A technical white paper is now available from Novell that explains some of the details of what’s supported (officially) in terms of virtualization technology related to SUSE Linux Enterprise Server 10 SP1.

You know what Samba is, right? For those of you who suddenly looked at the title of our blog to make sure you aren’t on the Strictly Ballroom fan site, I’m talking about Samba the Open Source CIFS server implementation. Samba has been around a while and does an excellent job of emulating a Windows system for File and Printer Sharing, WINS Server emulation, replacement of NT 4.0 Primary and Backup Domain Controllers and much more.

I ran across a very nicely done introduction to Samba the other day, something which should help explain the project and product,  how it’s installed and used, particularly to newcomers to this integration method.

Of course there is always the various documentation offerings about Samba either from standard publishing houses or from the community itself, take a good look at the following for a deeper view of Samba’s capabilities:

  • – the official site for the Samba project
  • The Official Samba 3 HowTo and and Reference Guide – Like the Holy Bible for Samba, this has just about everything in it to really understand Samba, available in printed or online versions
  • Samba 3 By Example – John Terpstra’s excellent reference guide that walks you through every step of different scenarios for small, medium and large installations, literally a cookbook for getting Samba installed and running in almost any organization.
  • Using Samba – O’Reilly and Associates venerable tome that has been updated to include V3, this online/print book has been probably the most referenced Samba documentation source since the /usr/share/packages/samba files.
  • Documentation pages – The most sources all in one spot for Samba, watch this page for new resources as they come available.
  • Wiki – The official Wiki site for the Samba Project, get out there and contribute some words if you don’t code!



If you haven’t taken a look at SUSE Linux Enterprise Desktop 10, visit the product page first.

If you have, then you’re probably well aware that it does offer a substantial amount of applications (all supported) and functionality out of the box – unlike Windows, which comes with SOME, but not ALL of the apps.

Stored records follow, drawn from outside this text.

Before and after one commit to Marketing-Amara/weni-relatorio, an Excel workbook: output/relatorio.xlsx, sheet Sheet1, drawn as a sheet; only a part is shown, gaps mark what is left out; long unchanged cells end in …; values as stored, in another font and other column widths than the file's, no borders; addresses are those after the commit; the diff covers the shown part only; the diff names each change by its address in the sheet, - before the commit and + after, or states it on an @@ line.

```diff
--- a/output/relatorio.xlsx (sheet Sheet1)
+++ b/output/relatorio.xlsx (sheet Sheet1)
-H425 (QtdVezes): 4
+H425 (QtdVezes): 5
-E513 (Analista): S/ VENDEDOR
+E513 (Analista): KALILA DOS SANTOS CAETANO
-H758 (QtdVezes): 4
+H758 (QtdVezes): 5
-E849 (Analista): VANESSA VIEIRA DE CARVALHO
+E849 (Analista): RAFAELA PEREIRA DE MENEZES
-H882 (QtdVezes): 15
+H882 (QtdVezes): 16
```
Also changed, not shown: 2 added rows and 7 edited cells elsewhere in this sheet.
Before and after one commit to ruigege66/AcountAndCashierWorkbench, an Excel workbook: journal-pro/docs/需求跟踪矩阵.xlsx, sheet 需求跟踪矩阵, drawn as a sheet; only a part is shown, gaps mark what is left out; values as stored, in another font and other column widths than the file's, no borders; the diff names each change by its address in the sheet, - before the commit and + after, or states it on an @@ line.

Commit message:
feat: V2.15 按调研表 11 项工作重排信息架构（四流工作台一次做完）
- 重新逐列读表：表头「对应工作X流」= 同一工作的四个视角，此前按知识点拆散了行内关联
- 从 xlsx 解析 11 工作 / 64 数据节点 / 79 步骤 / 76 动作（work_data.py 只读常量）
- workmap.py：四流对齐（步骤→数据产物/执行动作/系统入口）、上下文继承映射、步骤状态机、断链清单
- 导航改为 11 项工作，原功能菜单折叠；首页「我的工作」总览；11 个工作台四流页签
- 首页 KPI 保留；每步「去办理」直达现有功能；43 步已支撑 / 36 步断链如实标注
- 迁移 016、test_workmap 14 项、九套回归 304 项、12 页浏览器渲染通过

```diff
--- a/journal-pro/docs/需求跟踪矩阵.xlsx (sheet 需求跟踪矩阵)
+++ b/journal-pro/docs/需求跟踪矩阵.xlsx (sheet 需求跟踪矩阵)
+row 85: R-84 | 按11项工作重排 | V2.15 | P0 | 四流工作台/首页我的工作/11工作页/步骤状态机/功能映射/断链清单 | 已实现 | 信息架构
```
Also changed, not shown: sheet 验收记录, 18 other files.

For example, you would need to buy an office productivity suite (word processor, spreadsheet, presentation, etc.), project management software, digital photo editor, and more IN ADDITION to the Windows OS.   That makes the ROI possibilities for a Linux desktop even MORE attractive to the bean counters and makes that “automatic upgrade” to Vista and Office 2007 all the more difficult to justify.

SLED includes:

  • Office suite (compatible with MS Office, btw)
  • Web browser
  • Email/Calendar clients
  • Citrix/Terminal Server clients
  • and MUCH MORE!!!

Well, what exactly is that “MUCH MORE” claim??  I’ve created a document which lists many of those additional applications.  I’ll email it to you upon request – just ask.  I’ll let you know when I get it posted somewhere too.  In the meantime…

Send your requests to kchin (at)

Next Page »